:: Supplied material ::
________________________

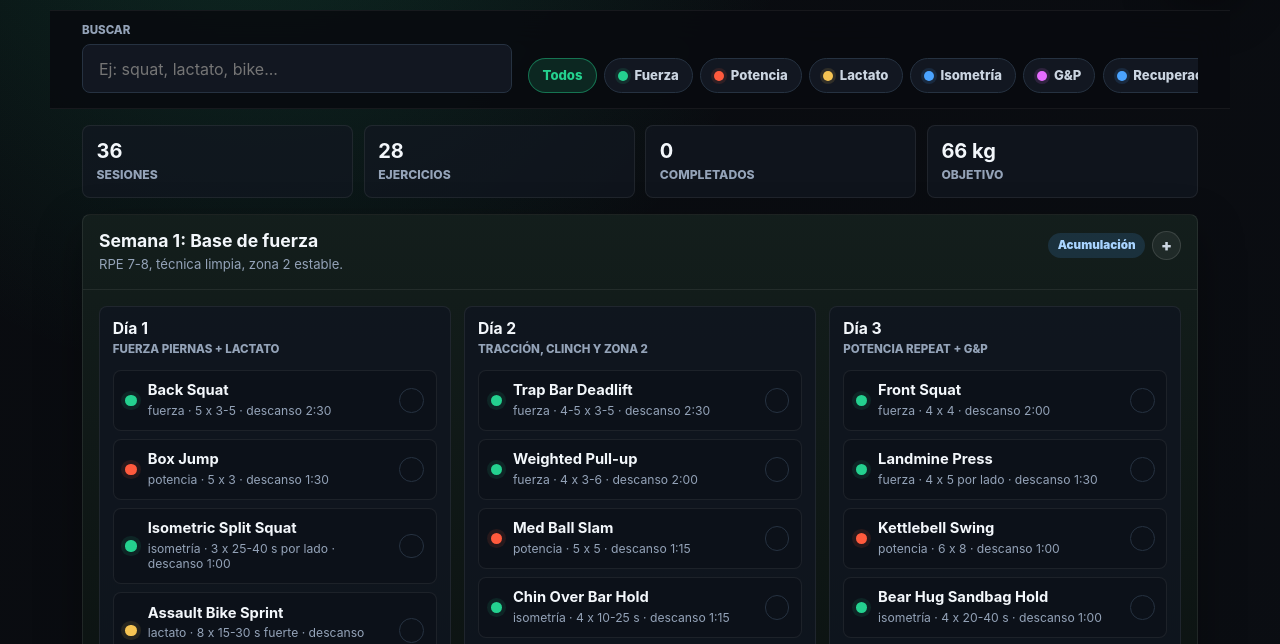
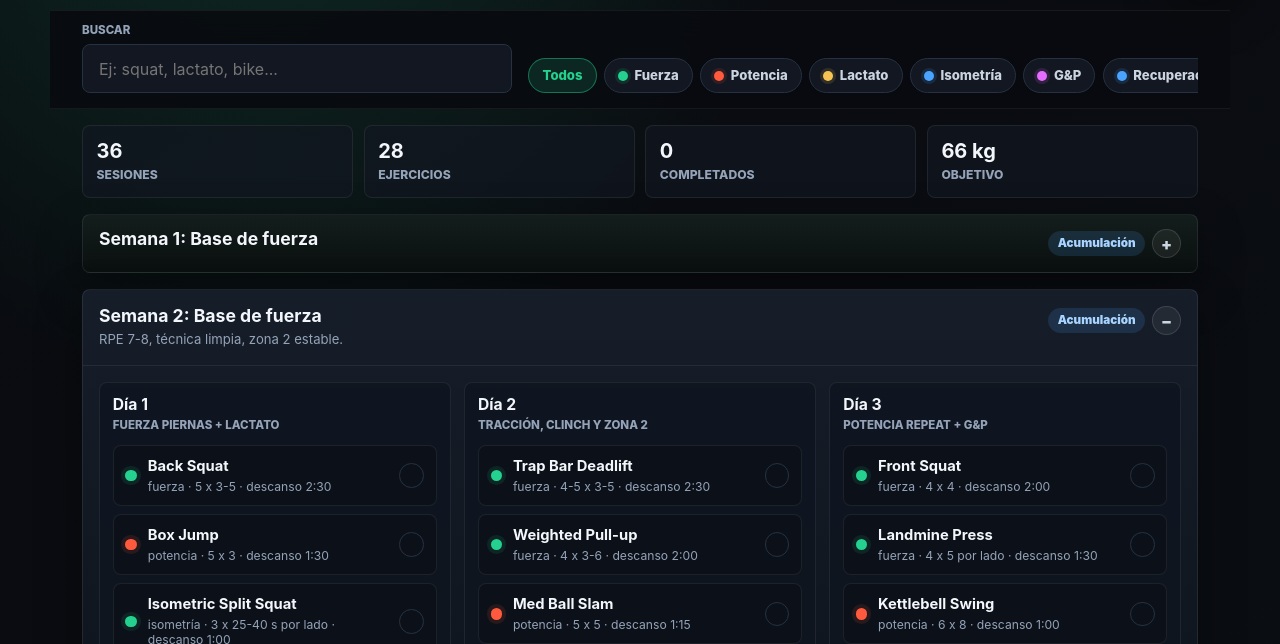
Before and after one commit to Numore99/RUTINAS, a plain HTML site: page index.html in a window 1280 px wide. Both pictures are taken after a click on the button 640 px from the left and 408 px from the top of the page. Shown: the part 156-800 px from the top of the page. Drawn offline with Linux system fonts and the light colour scheme.

Commit message:
FICHA CERRADA

```diff
--- a/script.js
+++ b/script.js
@@ -560,14 +560,14 @@ function renderPlan() {
         })
         .join("");
 
-      if (!days) return "";
+      if (!days && !isCollapsed) return "";
 
       return `
         <article class="week-card ${weekDone ? "week-done" : ""} ${isCollapsed ? "collapsed" : ""}">
           <button class="week-header week-toggle" type="button" data-week="${week.number}" aria-expanded="${!isCollapsed}">
             <div>
               <h2>Semana ${week.number}: ${week.phase.name}</h2>
-              <p>${week.phase.modifier}</p>
+              ${isCollapsed ? "" : `<p>${week.phase.modifier}</p>`}
             </div>
             <span class="week-actions">
               ${weekDone ? `<span class="week-done-label">Hecha</span>` : ""}
@@ -575,7 +575,7 @@ function renderPlan() {
               <span class="week-chevron">${isCollapsed ? "+" : "−"}</span>
             </span>
           </button>
-          <div class="days" ${isCollapsed ? "hidden" : ""}>${days}</div>
+          ${isCollapsed ? "" : `<div class="days">${days}</div>`}
         </article>
       `;
     })
--- a/styles.css
+++ b/styles.css
@@ -254,6 +254,11 @@ main {
 
 .week-card.collapsed {
   background: linear-gradient(180deg, rgba(20, 31, 29, 0.96), rgba(10, 16, 15, 0.96));
+}
+
+.week-card.collapsed .week-header {
+  border-bottom: 0;
+  padding-block: 0.9rem;
 }
 
 .week-header {
```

________________________

:: About this exercise ::
Every line containing the word "header" should be copied from the material.

:: Expected output ::
           <button class="week-header week-toggle" type="button" data-week="${week.number}" aria-expanded="${!isCollapsed}">
+.week-card.collapsed .week-header {
 .week-header {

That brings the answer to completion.